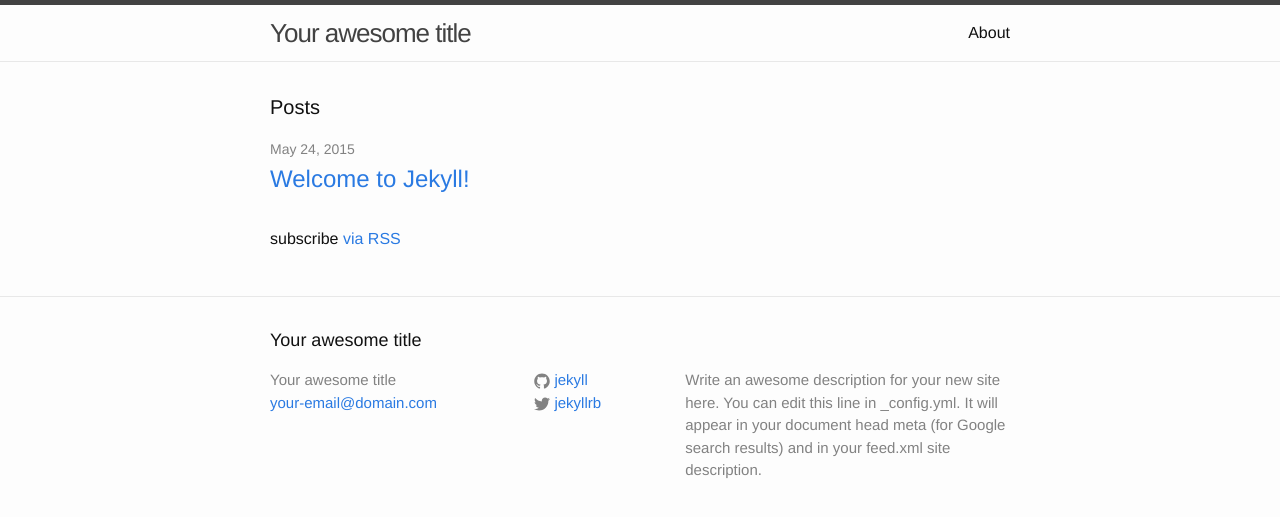
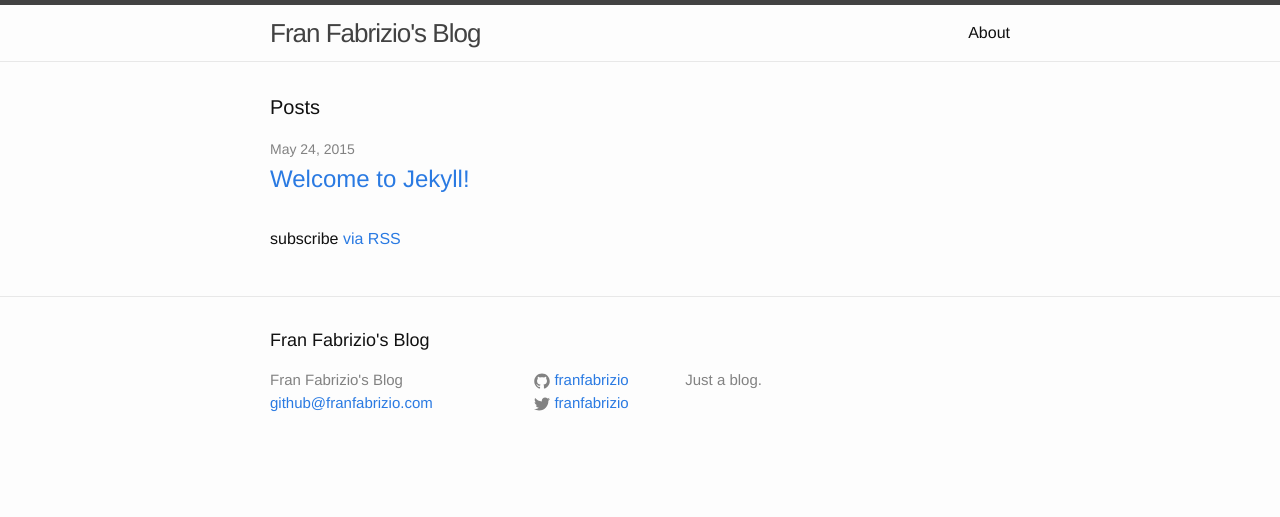
Before and after one commit to franfabrizio/franfabrizio.github.io, a Jekyll site: the page built from index.html, in a window 1280 px wide. Shown: the top 517 px of the page. Built offline with Jekyll 4.4.1, drawn with Linux system fonts in a browser that asks for light colours.

Commit message:
Basic settings.

```diff
--- a/_config.yml
+++ b/_config.yml
@@ -1,14 +1,12 @@
 # Site settings
-title: Your awesome title
-email: your-email@domain.com
+title: Fran Fabrizio's Blog
+email: github@franfabrizio.com
 description: > # this means to ignore newlines until "baseurl:"
-  Write an awesome description for your new site here. You can edit this
-  line in _config.yml. It will appear in your document head meta (for
-  Google search results) and in your feed.xml site description.
-baseurl: "" # the subpath of your site, e.g. /blog/
-url: "http://yourdomain.com" # the base hostname & protocol for your site
-twitter_username: jekyllrb
-github_username:  jekyll
+  Just a blog.
+baseurl: "/franfabrizio.github.io" # the subpath of your site, e.g. /blog/
+url: "http://franfabrizio.github.io" # the base hostname & protocol for your site
+twitter_username: franfabrizio
+github_username:  franfabrizio
 
 # Build settings
 markdown: kramdown
```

•••••

● **Problem**: The whole listing is to be written out exactly; the pictures stay out of the copy.

● **Result of this task**:
Before and after one commit to franfabrizio/franfabrizio.github.io, a Jekyll site: the page built from index.html, in a window 1280 px wide. Shown: the top 517 px of the page. Built offline with Jekyll 4.4.1, drawn with Linux system fonts in a browser that asks for light colours.

Commit message:
Basic settings.

```diff
--- a/_config.yml
+++ b/_config.yml
@@ -1,14 +1,12 @@
 # Site settings
-title: Your awesome title
-email: your-email@domain.com
+title: Fran Fabrizio's Blog
+email: github@franfabrizio.com
 description: > # this means to ignore newlines until "baseurl:"
-  Write an awesome description for your new site here. You can edit this
-  line in _config.yml. It will appear in your document head meta (for
-  Google search results) and in your feed.xml site description.
-baseurl: "" # the subpath of your site, e.g. /blog/
-url: "http://yourdomain.com" # the base hostname & protocol for your site
-twitter_username: jekyllrb
-github_username:  jekyll
+  Just a blog.
+baseurl: "/franfabrizio.github.io" # the subpath of your site, e.g. /blog/
+url: "http://franfabrizio.github.io" # the base hostname & protocol for your site
+twitter_username: franfabrizio
+github_username:  franfabrizio
 
 # Build settings
 markdown: kramdown
```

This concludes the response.